▶ [THE DATA]:
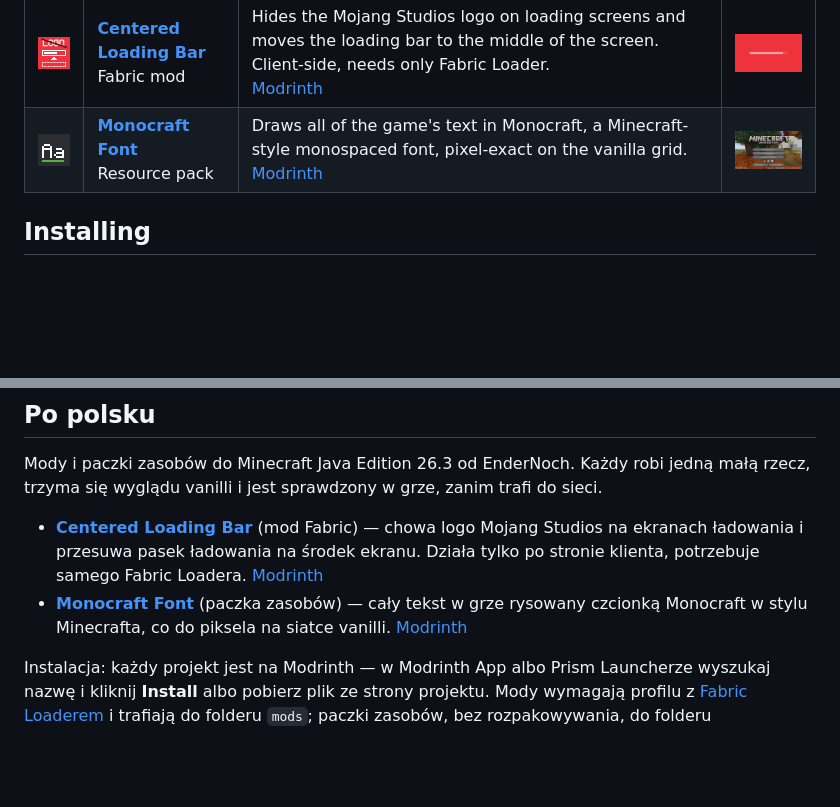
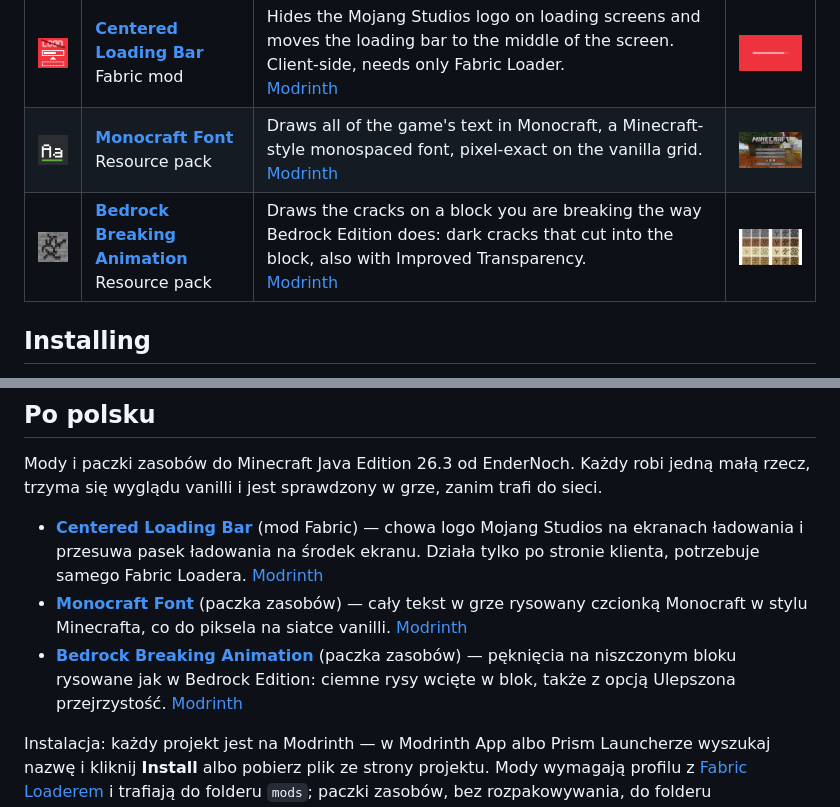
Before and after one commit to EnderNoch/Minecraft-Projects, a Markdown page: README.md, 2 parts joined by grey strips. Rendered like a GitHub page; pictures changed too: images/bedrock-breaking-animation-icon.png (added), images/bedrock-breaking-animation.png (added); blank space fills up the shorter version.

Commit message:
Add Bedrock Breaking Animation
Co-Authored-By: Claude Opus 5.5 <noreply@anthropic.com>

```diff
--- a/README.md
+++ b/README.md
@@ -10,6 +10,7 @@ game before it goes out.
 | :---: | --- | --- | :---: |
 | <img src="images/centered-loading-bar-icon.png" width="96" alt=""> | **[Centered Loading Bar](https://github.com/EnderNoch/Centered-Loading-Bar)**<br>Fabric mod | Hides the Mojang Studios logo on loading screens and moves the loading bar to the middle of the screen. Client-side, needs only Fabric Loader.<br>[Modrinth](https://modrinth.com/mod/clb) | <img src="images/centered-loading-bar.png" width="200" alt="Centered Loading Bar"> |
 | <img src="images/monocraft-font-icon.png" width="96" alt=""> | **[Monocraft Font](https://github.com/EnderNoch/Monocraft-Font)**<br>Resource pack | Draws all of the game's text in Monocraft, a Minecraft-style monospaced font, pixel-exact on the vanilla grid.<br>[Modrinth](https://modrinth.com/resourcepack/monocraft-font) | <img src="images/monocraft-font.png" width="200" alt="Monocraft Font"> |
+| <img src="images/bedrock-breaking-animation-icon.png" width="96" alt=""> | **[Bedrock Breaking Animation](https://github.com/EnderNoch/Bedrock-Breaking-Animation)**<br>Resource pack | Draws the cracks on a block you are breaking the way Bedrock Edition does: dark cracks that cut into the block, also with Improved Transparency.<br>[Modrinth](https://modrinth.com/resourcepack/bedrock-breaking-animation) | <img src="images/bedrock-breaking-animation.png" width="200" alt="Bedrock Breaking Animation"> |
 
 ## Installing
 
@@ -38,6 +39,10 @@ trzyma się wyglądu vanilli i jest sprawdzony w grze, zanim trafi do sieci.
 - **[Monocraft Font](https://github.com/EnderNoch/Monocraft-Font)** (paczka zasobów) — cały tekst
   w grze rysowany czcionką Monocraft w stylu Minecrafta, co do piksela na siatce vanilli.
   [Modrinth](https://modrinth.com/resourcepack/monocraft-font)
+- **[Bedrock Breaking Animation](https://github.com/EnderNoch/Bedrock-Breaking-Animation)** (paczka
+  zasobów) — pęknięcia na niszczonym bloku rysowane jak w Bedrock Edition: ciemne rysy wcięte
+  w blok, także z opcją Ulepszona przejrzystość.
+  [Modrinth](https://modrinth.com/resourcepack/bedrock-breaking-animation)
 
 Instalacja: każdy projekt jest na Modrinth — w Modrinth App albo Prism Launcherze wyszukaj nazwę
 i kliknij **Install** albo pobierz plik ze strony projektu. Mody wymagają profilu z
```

▶ [DESCRIPTION OF THE TASK]:
In the data above, copy every line where the string "README" appears.

▶ [SOLUTION TO THIS EXERCISE]:
Before and after one commit to EnderNoch/Minecraft-Projects, a Markdown page: README.md, 2 parts joined by grey strips. Rendered like a GitHub page; pictures changed too: images/bedrock-breaking-animation-icon.png (added), images/bedrock-breaking-animation.png (added); blank space fills up the shorter version.
--- a/README.md
+++ b/README.md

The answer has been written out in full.